[Opening Data for the task section]

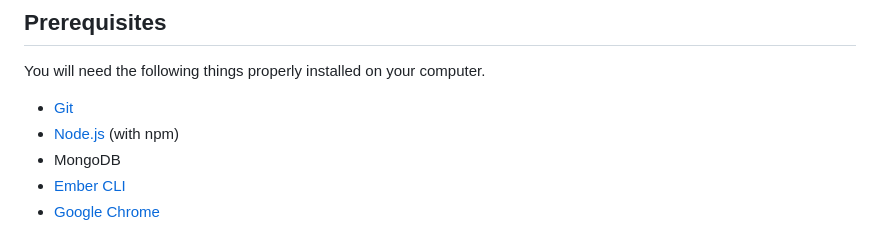
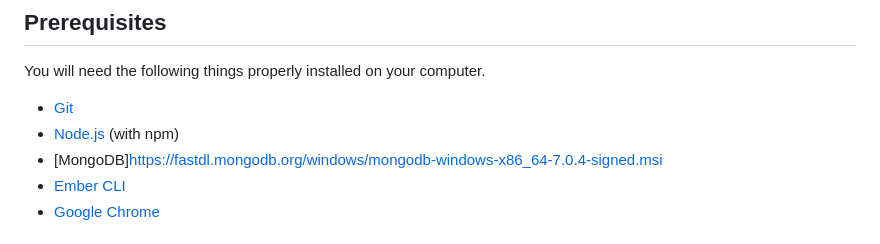
Before and after one commit to KhedirQ/YCC-Appointment-Booking, a Markdown page: README.md, the part around the change. Drawn GitHub-style.

```diff
--- a/README.md
+++ b/README.md
@@ -7,7 +7,7 @@ You will need the following things properly installed on your computer.
 
 * [Git](https://git-scm.com/)
 * [Node.js](https://nodejs.org/) (with npm)
-* MongoDB
+* [MongoDB]https://fastdl.mongodb.org/windows/mongodb-windows-x86_64-7.0.4-signed.msi
 * [Ember CLI](https://cli.emberjs.com/release/)
 * [Google Chrome](https://google.com/chrome/)
 
```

[Closing Data for the task section]

Exercise - Excluding all pictures, reproduce the records exactly as they appear above.

Result of this task -
Before and after one commit to KhedirQ/YCC-Appointment-Booking, a Markdown page: README.md, the part around the change. Drawn GitHub-style.

```diff
--- a/README.md
+++ b/README.md
@@ -7,7 +7,7 @@ You will need the following things properly installed on your computer.
 
 * [Git](https://git-scm.com/)
 * [Node.js](https://nodejs.org/) (with npm)
-* MongoDB
+* [MongoDB]https://fastdl.mongodb.org/windows/mongodb-windows-x86_64-7.0.4-signed.msi
 * [Ember CLI](https://cli.emberjs.com/release/)
 * [Google Chrome](https://google.com/chrome/)
 
```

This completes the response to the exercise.